Exercise description » What lines in the material hold the string "railway"? Return every one of them.

[Data — start]

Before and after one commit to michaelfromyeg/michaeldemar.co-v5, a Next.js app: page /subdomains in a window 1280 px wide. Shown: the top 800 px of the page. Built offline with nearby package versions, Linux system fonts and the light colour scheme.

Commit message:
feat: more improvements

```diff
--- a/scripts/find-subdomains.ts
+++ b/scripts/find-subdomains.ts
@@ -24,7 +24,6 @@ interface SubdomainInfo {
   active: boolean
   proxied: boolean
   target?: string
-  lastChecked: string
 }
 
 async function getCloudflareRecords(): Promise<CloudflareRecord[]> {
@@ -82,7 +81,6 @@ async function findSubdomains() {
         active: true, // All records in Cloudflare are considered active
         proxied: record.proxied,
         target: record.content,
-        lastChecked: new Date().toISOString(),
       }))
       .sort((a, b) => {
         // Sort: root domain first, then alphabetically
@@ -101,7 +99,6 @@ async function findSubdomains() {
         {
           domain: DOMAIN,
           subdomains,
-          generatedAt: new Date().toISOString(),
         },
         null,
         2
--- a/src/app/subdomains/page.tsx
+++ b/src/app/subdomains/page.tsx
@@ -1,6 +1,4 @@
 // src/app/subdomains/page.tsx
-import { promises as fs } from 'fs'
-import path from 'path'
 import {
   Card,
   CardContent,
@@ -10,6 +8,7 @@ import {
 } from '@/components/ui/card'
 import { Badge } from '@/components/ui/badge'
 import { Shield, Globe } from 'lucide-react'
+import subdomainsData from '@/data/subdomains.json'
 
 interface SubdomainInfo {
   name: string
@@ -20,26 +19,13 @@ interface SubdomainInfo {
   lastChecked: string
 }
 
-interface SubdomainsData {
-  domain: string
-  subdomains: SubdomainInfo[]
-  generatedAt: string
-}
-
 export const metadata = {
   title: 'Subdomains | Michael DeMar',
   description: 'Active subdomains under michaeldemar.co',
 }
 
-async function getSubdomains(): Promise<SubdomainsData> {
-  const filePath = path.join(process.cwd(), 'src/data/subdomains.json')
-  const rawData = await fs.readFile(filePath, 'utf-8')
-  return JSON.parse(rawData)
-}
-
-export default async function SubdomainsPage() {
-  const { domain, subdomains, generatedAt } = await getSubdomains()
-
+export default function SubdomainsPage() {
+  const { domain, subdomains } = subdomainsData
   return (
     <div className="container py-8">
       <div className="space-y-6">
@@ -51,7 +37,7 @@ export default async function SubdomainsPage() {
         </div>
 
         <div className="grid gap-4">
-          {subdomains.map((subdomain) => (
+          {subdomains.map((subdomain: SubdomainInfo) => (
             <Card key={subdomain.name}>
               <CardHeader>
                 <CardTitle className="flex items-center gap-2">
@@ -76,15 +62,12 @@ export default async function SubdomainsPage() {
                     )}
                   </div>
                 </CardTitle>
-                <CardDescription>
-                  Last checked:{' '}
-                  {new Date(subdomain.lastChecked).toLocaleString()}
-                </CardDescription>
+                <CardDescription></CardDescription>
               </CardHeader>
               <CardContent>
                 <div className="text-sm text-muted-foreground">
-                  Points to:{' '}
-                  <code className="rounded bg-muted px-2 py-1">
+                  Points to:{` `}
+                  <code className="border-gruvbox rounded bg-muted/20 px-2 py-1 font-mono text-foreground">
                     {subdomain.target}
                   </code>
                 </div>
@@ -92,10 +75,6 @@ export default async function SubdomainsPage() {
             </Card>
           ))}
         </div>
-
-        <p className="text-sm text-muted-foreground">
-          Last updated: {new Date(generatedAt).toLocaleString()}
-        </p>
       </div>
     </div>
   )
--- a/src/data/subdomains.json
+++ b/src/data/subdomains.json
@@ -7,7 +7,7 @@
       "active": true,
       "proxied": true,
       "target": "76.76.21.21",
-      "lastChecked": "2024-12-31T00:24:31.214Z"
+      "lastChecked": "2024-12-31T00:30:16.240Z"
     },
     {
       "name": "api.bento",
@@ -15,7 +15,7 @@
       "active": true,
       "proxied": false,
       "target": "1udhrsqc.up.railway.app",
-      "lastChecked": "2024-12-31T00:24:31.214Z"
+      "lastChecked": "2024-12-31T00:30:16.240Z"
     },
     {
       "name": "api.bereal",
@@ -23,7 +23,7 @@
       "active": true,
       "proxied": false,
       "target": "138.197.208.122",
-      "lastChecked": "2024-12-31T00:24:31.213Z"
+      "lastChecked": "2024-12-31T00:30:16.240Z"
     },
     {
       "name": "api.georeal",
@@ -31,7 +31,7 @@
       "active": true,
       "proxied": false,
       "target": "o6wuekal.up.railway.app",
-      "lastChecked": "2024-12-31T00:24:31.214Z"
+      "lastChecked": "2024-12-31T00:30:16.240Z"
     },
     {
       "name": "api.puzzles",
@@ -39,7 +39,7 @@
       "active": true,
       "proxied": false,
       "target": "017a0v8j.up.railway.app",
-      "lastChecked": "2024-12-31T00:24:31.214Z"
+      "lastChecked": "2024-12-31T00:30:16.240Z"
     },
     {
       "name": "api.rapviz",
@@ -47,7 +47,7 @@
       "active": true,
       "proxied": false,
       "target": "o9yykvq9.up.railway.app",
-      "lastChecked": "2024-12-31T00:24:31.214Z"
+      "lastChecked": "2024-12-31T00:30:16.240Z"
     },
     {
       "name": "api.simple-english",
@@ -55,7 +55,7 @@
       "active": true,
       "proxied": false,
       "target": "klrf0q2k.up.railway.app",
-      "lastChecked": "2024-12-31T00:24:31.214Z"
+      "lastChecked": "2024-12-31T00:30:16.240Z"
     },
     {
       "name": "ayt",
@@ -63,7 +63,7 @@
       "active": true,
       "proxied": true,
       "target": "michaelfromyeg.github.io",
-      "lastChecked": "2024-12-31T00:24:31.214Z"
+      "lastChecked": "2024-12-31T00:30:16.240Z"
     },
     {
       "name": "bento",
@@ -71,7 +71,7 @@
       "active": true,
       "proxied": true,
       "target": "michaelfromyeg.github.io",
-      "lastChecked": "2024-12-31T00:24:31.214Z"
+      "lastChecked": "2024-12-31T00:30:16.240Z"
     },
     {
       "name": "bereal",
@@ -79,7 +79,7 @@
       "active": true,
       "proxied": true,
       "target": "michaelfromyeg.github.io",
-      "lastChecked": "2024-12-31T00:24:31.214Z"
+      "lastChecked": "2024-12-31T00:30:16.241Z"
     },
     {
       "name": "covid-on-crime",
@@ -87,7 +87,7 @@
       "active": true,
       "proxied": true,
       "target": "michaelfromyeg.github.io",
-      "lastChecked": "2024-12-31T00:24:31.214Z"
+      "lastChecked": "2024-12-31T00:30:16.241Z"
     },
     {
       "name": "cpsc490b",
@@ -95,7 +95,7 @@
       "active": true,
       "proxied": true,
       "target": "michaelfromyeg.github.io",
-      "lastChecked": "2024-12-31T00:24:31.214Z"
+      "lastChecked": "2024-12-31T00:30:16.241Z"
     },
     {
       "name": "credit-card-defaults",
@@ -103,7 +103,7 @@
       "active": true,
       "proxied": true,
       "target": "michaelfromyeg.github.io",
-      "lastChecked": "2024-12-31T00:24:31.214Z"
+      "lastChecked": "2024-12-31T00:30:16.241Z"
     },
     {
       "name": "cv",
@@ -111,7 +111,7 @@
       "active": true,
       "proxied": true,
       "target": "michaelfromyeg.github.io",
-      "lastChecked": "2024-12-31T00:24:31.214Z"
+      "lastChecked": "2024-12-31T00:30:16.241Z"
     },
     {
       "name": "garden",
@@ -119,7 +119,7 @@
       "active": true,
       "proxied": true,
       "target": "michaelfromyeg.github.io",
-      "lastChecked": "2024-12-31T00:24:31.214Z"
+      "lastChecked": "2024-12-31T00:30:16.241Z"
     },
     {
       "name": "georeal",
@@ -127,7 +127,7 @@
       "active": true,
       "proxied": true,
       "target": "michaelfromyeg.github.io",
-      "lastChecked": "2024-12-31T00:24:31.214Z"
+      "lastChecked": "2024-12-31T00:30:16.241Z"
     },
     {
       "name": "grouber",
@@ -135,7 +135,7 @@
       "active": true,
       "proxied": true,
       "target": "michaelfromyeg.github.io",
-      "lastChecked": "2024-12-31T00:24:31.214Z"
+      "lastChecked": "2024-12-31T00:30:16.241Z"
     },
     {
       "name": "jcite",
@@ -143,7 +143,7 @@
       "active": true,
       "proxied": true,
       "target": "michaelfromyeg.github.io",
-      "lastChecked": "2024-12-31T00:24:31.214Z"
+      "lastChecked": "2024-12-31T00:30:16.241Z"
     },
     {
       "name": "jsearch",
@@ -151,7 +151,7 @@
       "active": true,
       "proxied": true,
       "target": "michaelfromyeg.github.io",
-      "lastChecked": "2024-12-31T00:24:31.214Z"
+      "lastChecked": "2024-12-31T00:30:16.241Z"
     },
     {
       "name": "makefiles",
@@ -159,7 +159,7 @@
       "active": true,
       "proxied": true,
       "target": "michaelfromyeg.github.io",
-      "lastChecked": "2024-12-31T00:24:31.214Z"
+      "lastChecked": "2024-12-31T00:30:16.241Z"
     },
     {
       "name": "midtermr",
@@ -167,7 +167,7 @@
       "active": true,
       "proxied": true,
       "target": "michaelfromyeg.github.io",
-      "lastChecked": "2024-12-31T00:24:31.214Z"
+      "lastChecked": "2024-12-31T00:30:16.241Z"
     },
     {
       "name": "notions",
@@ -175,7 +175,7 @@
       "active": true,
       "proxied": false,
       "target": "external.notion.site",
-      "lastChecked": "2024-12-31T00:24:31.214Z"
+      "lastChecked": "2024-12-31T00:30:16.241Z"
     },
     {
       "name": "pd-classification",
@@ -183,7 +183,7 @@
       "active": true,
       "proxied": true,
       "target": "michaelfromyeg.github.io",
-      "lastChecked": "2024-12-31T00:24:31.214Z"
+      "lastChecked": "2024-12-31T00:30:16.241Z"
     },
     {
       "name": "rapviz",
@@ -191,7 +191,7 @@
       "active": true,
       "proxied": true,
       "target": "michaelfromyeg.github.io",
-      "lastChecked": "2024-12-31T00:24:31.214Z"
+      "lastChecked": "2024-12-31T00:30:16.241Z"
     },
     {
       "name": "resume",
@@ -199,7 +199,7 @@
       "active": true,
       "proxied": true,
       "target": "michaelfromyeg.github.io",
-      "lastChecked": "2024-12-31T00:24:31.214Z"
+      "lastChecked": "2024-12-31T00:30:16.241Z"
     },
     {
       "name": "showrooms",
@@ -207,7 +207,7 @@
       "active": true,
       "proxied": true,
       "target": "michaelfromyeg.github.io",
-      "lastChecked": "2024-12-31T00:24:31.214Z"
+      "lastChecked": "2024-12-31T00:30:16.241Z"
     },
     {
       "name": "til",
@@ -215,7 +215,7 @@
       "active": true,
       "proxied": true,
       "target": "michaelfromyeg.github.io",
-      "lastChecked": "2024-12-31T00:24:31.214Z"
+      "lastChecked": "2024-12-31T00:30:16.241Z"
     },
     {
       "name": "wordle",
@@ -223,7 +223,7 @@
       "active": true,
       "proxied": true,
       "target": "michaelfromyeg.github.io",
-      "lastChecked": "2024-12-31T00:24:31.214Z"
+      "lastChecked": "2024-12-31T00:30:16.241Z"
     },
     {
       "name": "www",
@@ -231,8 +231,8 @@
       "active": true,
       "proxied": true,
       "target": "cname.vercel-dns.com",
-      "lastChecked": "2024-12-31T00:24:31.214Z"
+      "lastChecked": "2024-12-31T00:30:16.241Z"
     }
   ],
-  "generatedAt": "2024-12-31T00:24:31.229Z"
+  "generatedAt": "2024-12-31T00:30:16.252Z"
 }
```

[Data — finish]

Solution »
       "target": "1udhrsqc.up.railway.app",
       "target": "o6wuekal.up.railway.app",
       "target": "017a0v8j.up.railway.app",
       "target": "o9yykvq9.up.railway.app",
       "target": "klrf0q2k.up.railway.app",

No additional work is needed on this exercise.